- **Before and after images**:
....

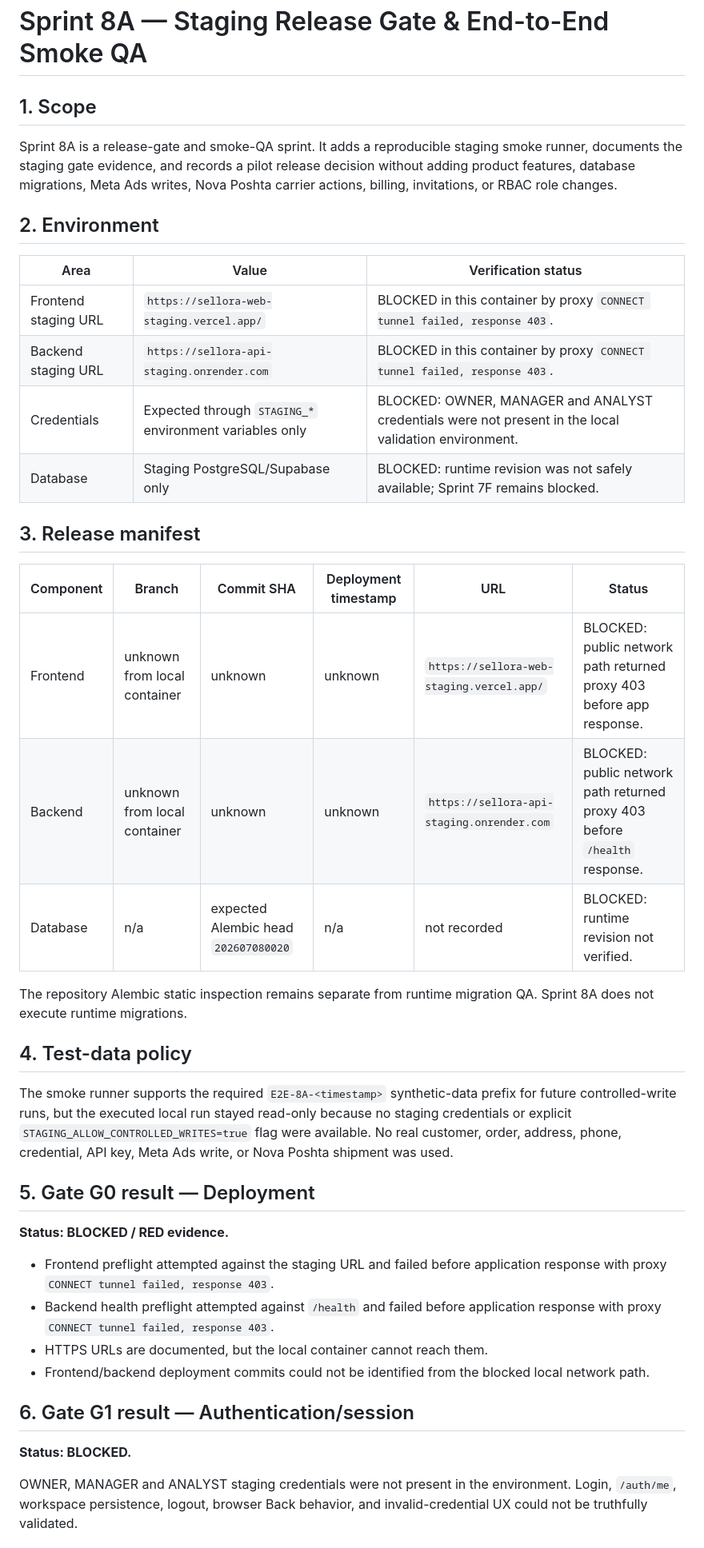
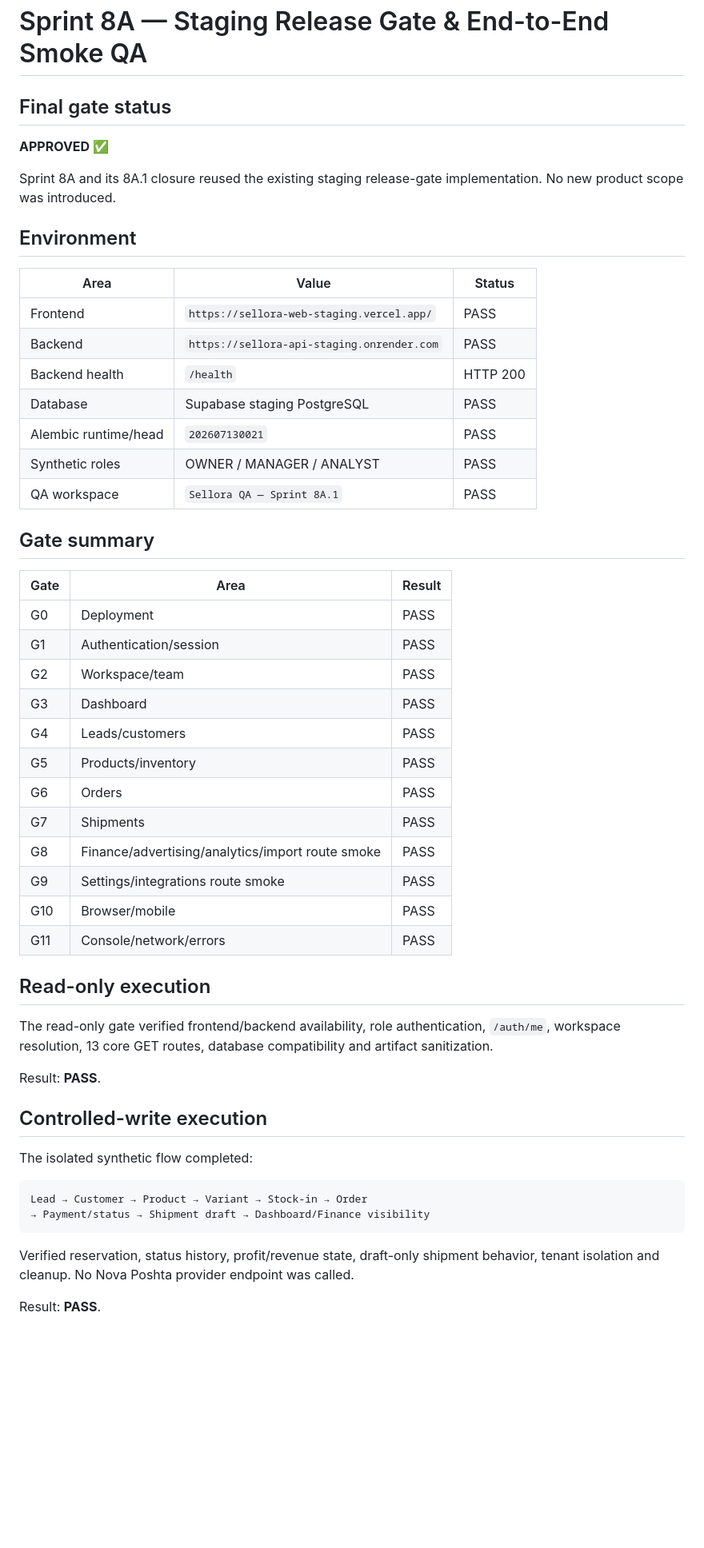
Before and after one commit to eNgine9r/sellora, a Markdown page: docs/sprint-8a-staging-release-gate.md, the part around one of its changes. Shown at 80% size. Rendered like a GitHub page; blank space fills up the shorter version.

Commit message:
docs: update Sprint 8A release gate to GREEN

````diff
--- a/docs/sprint-8a-staging-release-gate.md
+++ b/docs/sprint-8a-staging-release-gate.md
@@ -1,44 +1,56 @@
 # Sprint 8A — Staging Release Gate & End-to-End Smoke QA
 
-## 1. Scope
+## Final gate status
 
-Sprint 8A is a release-gate and smoke-QA sprint. It adds a reproducible staging smoke runner, documents the staging gate evidence, and records a pilot release decision without adding product features, database migrations, Meta Ads writes, Nova Poshta carrier actions, billing, invitations, or RBAC role changes.
+**APPROVED ✅**
 
-## 2. Environment
+Sprint 8A and its 8A.1 closure reused the existing staging release-gate implementation. No new product scope was introduced.
 
-| Area | Value | Verification status |
-| --- | --- | --- |
-| Frontend staging URL | `https://sellora-web-staging.vercel.app/` | BLOCKED in this container by proxy `CONNECT tunnel failed, response 403`. |
-| Backend staging URL | `https://sellora-api-staging.onrender.com` | BLOCKED in this container by proxy `CONNECT tunnel failed, response 403`. |
-| Credentials | Expected through `STAGING_*` environment variables only | BLOCKED: OWNER, MANAGER and ANALYST credentials were not present in the local validation environment. |
-| Database | Staging PostgreSQL/Supabase only | BLOCKED: runtime revision was not safely available; Sprint 7F remains blocked. |
+## Environment
 
-## 3. Release manifest
+| Area | Value | Status |
+|---|---|---|
+| Frontend | `https://sellora-web-staging.vercel.app/` | PASS |
+| Backend | `https://sellora-api-staging.onrender.com` | PASS |
+| Backend health | `/health` | HTTP 200 |
+| Database | Supabase staging PostgreSQL | PASS |
+| Alembic runtime/head | `202607130021` | PASS |
+| Synthetic roles | OWNER / MANAGER / ANALYST | PASS |
+| QA workspace | `Sellora QA — Sprint 8A.1` | PASS |
 
-| Component | Branch | Commit SHA | Deployment timestamp | URL | Status |
-| --- | --- | --- | --- | --- | --- |
-| Frontend | unknown from local container | unknown | unknown | `https://sellora-web-staging.vercel.app/` | BLOCKED: public network path returned proxy 403 before app response. |
-| Backend | unknown from local container | unknown | unknown | `https://sellora-api-staging.onrender.com` | BLOCKED: public network path returned proxy 403 before `/health` response. |
-| Database | n/a | expected Alembic head `202607080020` | n/a | not recorded | BLOCKED: runtime revision not verified. |
+## Gate summary
 
-The repository Alembic static inspection remains separate from runtime migration QA. Sprint 8A does not execute runtime migrations.
+| Gate | Area | Result |
+|---|---|---|
+| G0 | Deployment | PASS |
+| G1 | Authentication/session | PASS |
+| G2 | Workspace/team | PASS |
+| G3 | Dashboard | PASS |
+| G4 | Leads/customers | PASS |
+| G5 | Products/inventory | PASS |
+| G6 | Orders | PASS |
+| G7 | Shipments | PASS |
+| G8 | Finance/advertising/analytics/import route smoke | PASS |
+| G9 | Settings/integrations route smoke | PASS |
+| G10 | Browser/mobile | PASS |
+| G11 | Console/network/errors | PASS |
 
-## 4. Test-data policy
+## Read-only execution
 
-The smoke runner supports the required `E2E-8A-<timestamp>` synthetic-data prefix for future controlled-write runs, but the executed local run stayed read-only because no staging credentials or explicit `STAGING_ALLOW_CONTROLLED_WRITES=true` flag were available. No real customer, order, address, phone, credential, API key, Meta Ads write, or Nova Poshta shipment was used.
+The read-only gate verified frontend/backend availability, role authentication, `/auth/me`, workspace resolution, 13 core GET routes, database compatibility and artifact sanitization.
 
-## 5. Gate G0 result — Deployment
+Result: **PASS**.
 
-**Status: BLOCKED / RED evidence.**
+## Controlled-write execution
 
-- Frontend preflight attempted against the staging URL and failed before application response with proxy `CONNECT tunnel failed, response 403`.
-- Backend health preflight attempted against `/health` and failed before application response with proxy `CONNECT tunnel failed, response 403`.
-- HTTPS URLs are documented, but the local container cannot reach them.
-- Frontend/backend deployment commits could not be identified from the blocked local network path.
+The isolated synthetic flow completed:
 
-## 6. Gate G1 result — Authentication/session
+```text
+Lead → Customer → Product → Variant → Stock-in → Order
+→ Payment/status → Shipment draft → Dashboard/Finance visibility
+```
 
-**Status: BLOCKED.**
+Verified reservation, status history, profit/revenue state, draft-only shipment behavior, tenant isolation and cleanup. No Nova Poshta provider endpoint was called.
 
-OWNER, MANAGER and ANALYST staging credentials were not present in the environment. Login, `/auth/me`, workspace persistence, logout, browser Back behavior, and invalid-credential UX could not be truthfully validated.
+Result: **PASS**.
 
````
Also changed, not shown: other parts of docs/sprint-8a-staging-release-gate.md (+23 -105 lines).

....

- **Task brief**: When a line among the entries contains "MANAGER", pull that line out.

- **Task response**:
-| Credentials | Expected through `STAGING_*` environment variables only | BLOCKED: OWNER, MANAGER and ANALYST credentials were not present in the local validation environment. |
+| Synthetic roles | OWNER / MANAGER / ANALYST | PASS |
-OWNER, MANAGER and ANALYST staging credentials were not present in the environment. Login, `/auth/me`, workspace persistence, logout, browser Back behavior, and invalid-credential UX could not be truthfully validated.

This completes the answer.